*What the task requires*. Only one thing is required: the number of lines in the entries below that contain "agent".

Collection entries

##############################

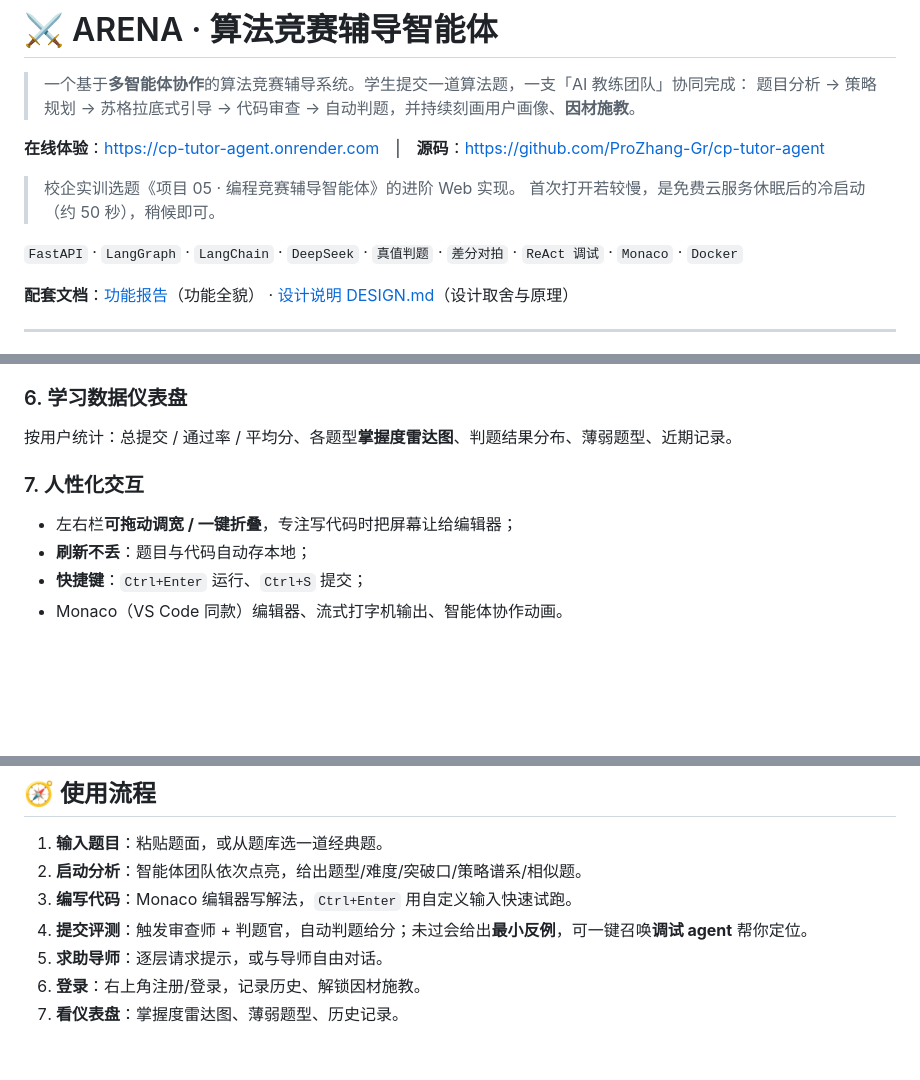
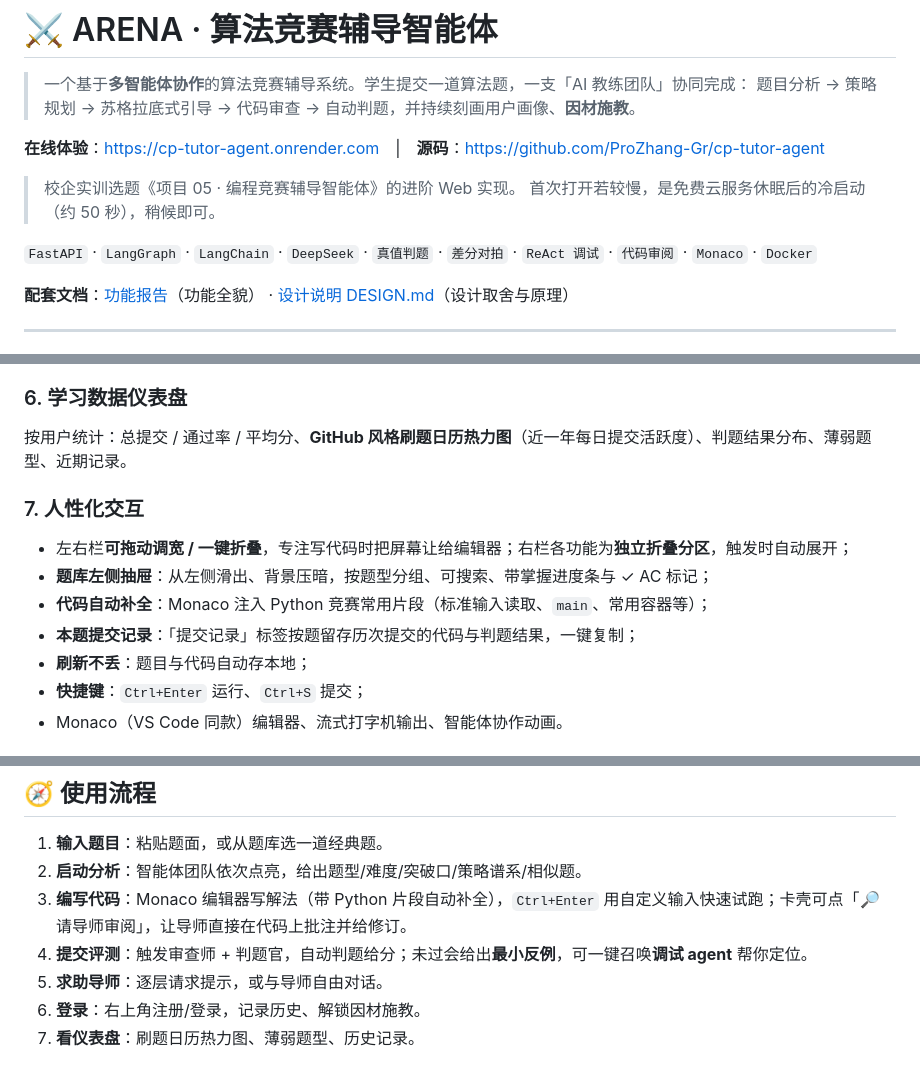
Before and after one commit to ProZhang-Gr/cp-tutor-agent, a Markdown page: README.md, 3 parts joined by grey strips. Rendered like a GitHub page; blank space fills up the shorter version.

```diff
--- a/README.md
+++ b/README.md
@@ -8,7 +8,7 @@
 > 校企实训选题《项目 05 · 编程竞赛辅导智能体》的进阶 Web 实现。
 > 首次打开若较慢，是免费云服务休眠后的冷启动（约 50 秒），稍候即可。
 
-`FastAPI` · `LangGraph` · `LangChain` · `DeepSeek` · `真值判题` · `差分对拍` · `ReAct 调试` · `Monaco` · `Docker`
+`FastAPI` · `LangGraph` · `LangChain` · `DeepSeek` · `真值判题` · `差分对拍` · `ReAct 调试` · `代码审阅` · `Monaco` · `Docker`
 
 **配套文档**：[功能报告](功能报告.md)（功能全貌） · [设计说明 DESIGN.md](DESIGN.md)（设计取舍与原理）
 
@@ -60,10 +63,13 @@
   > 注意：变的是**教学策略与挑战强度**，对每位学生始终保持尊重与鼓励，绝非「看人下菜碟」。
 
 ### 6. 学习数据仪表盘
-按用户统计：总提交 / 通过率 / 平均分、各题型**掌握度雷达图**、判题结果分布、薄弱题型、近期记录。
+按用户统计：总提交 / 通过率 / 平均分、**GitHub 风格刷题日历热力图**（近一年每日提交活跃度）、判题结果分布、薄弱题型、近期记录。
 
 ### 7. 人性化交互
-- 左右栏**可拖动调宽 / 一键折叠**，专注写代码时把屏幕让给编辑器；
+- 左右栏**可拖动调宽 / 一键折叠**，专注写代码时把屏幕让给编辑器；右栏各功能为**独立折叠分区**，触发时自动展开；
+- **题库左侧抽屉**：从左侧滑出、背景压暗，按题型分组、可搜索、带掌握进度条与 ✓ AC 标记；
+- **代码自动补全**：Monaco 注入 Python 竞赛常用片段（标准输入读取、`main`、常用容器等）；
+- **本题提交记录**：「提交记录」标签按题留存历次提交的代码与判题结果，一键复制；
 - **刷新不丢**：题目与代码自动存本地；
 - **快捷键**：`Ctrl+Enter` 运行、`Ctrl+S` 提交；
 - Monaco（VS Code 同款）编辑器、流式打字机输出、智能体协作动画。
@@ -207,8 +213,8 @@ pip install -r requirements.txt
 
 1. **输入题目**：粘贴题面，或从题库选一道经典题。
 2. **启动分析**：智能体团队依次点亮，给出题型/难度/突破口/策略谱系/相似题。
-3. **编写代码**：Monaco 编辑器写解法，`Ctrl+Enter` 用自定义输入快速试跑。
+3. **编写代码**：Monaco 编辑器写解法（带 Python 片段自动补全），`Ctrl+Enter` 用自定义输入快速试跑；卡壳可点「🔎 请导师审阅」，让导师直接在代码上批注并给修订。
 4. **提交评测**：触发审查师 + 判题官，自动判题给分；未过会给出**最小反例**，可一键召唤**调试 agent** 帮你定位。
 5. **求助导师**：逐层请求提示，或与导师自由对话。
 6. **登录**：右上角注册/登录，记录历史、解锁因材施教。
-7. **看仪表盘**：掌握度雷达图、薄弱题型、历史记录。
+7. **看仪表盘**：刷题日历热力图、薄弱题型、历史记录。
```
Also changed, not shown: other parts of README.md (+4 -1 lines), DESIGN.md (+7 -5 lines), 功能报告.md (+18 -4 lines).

##############################

*Result*. 2